The outcome of these new lodges, meeting at the masonic hall, was overcrowding and it was felt that more use could be made of the land at the corner of King Street and Adelaide Street. Plans were drawn up for an extension to the hall comprising a new lodge in the the basement and two storage rooms. On the first and second floors, new dinning rooms and toilets, an entrance door was constructed to King Street and a staircase leading to all three floors. Work for this started in 1955 and opened in June 1956. The brethren must have been very pleased with the new dinning rooms, previously they had to clear the lodge room after lodge had closed and then bring in the tables and chairs in order for the brethren to dine. The extension was financed by a generous offer of a £25,000 interest free loan by a member of the club and by 1974, all mortgages had been paid.

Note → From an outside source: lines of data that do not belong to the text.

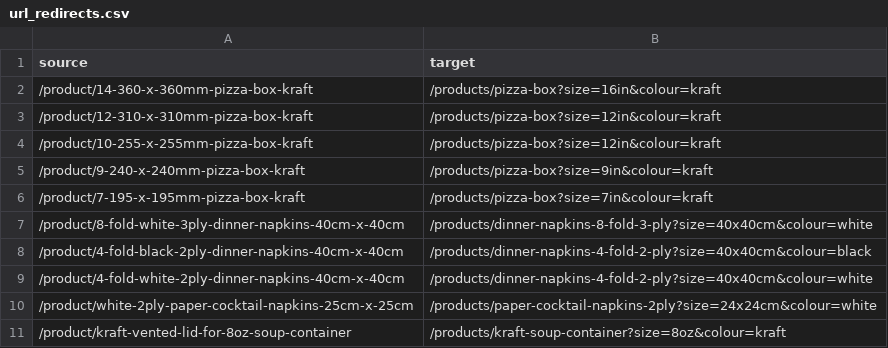
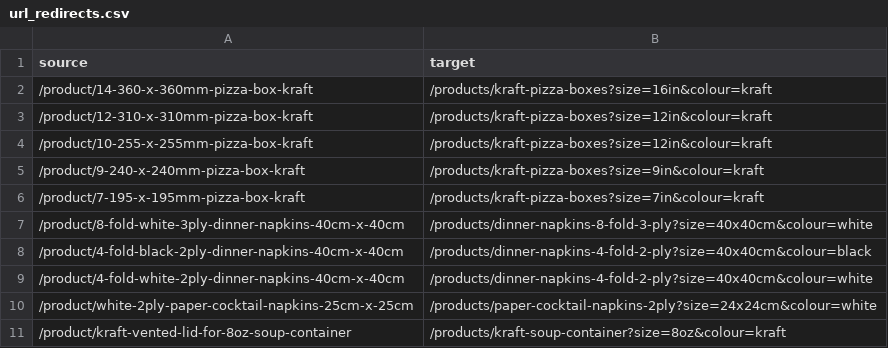
Before and after one commit to bandbeco/afida-b2c, a CSV file: lib/data/url_redirects.csv, drawn as a sheet; only a part is shown.

```diff
--- a/lib/data/url_redirects.csv
+++ b/lib/data/url_redirects.csv
@@ -1,7 +1,7 @@
 source,target
-/product/14-360-x-360mm-pizza-box-kraft,/products/pizza-box?size=16in&colour=kraft
-/product/12-310-x-310mm-pizza-box-kraft,/products/pizza-box?size=12in&colour=kraft
-/product/10-255-x-255mm-pizza-box-kraft,/products/pizza-box?size=12in&colour=kraft
-/product/9-240-x-240mm-pizza-box-kraft,/products/pizza-box?size=9in&colour=kraft
-/product/7-195-x-195mm-pizza-box-kraft,/products/pizza-box?size=7in&colour=kraft
+/product/14-360-x-360mm-pizza-box-kraft,/products/kraft-pizza-boxes?size=16in&colour=kraft
+/product/12-310-x-310mm-pizza-box-kraft,/products/kraft-pizza-boxes?size=12in&colour=kraft
+/product/10-255-x-255mm-pizza-box-kraft,/products/kraft-pizza-boxes?size=12in&colour=kraft
+/product/9-240-x-240mm-pizza-box-kraft,/products/kraft-pizza-boxes?size=9in&colour=kraft
+/product/7-195-x-195mm-pizza-box-kraft,/products/kraft-pizza-boxes?size=7in&colour=kraft
 /product/8-fold-white-3ply-dinner-napkins-40cm-x-40cm,/products/dinner-napkins-8-fold-3-ply?size=40x40cm&colour=white
```
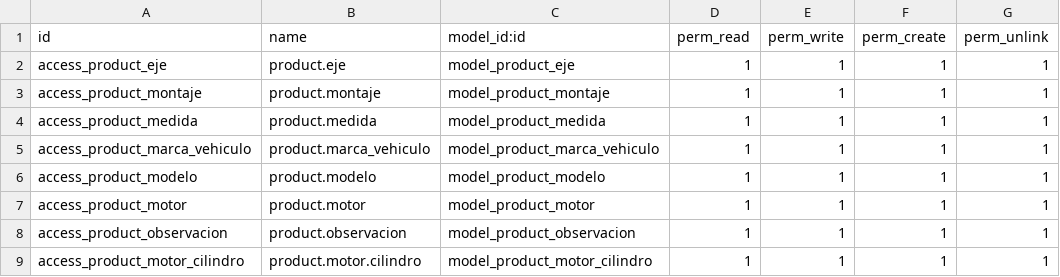
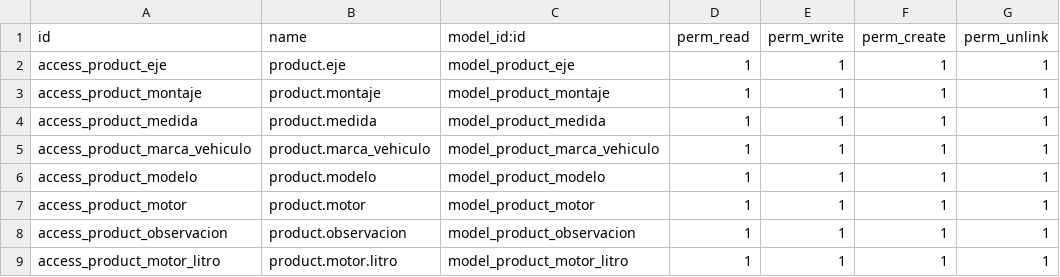
Before and after one commit to idris2477/comercial_lara, a CSV file: loca_14/productos_inventario/security/ir.model.access.csv, drawn as a sheet.

Commit message:
modificacion campos motor litro

```diff
--- a/loca_14/productos_inventario/security/ir.model.access.csv
+++ b/loca_14/productos_inventario/security/ir.model.access.csv
@@ -8,2 +8,2 @@ access_product_motor,product.motor,model_product_motor,1,1,1,1
 access_product_observacion,product.observacion,model_product_observacion,1,1,1,1
-access_product_motor_cilindro,product.motor.cilindro,model_product_motor_cilindro,1,1,1,1
+access_product_motor_litro,product.motor.litro,model_product_motor_litro,1,1,1,1
```
Also changed, not shown: 8 other files.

However, by the early 1970s the club was facing financial problems. A meeting was convened to discuss the various problems and how best to deal with them.
Needless to say there was quite a number of heated discussions especially on the subject of raising the rents of the lodges, opening the hall for functions other than masonic meetings, which would of course, lead to ‘women’ being admitted to the hall. It might seem rather silly today that allowing women to enter the building could cause so much dissention.
At a group meeting in 1952 the question was asked regarding candidates or joining members whose wives were members of the ‘lady masons’. The answer, however, was that they could possibly be blackballed. The result of this meeting, at which the members voted for the rents to be raised and the hall opened to non-masons, affected the running of the club from that day up to the present time. Over the next couple of decades, entertainment was a big part of the hall. A dance floor was was installed, Saturday night bingo, lodge socials and family functions all added to the success of the hall. It was only the inflation in the 1980s which saw the entertainment side slip. Thesedays the Fylde suite is still a popular venue, particularly in the summer months.
The building was 100 years old in 1999 and apart from the alterations to the front entrance and the upvc windows which replaced the wooden ones the outside of the premises would be easily recognised by any of the masons who first met there. During its lifetime the masonic hall has passed through many phases, some good, some not so good. There have been many instances when decisions had to be made quickly, work needed to be done immediately and finances had to be found when the purse was nearly empty. Yet in every decade there has been a plethora of masons generous with their time energy and finances that have stepped forward to fill the breach. Quietly, efficiently and with enthusiasm they dealt with the problems so that the masonic hall remained sound attractive and comfortable for all that use it.
*Additional information and history have been provided by the curator of the Museum of Freemasonry Blackpool Brother Martyn Jones.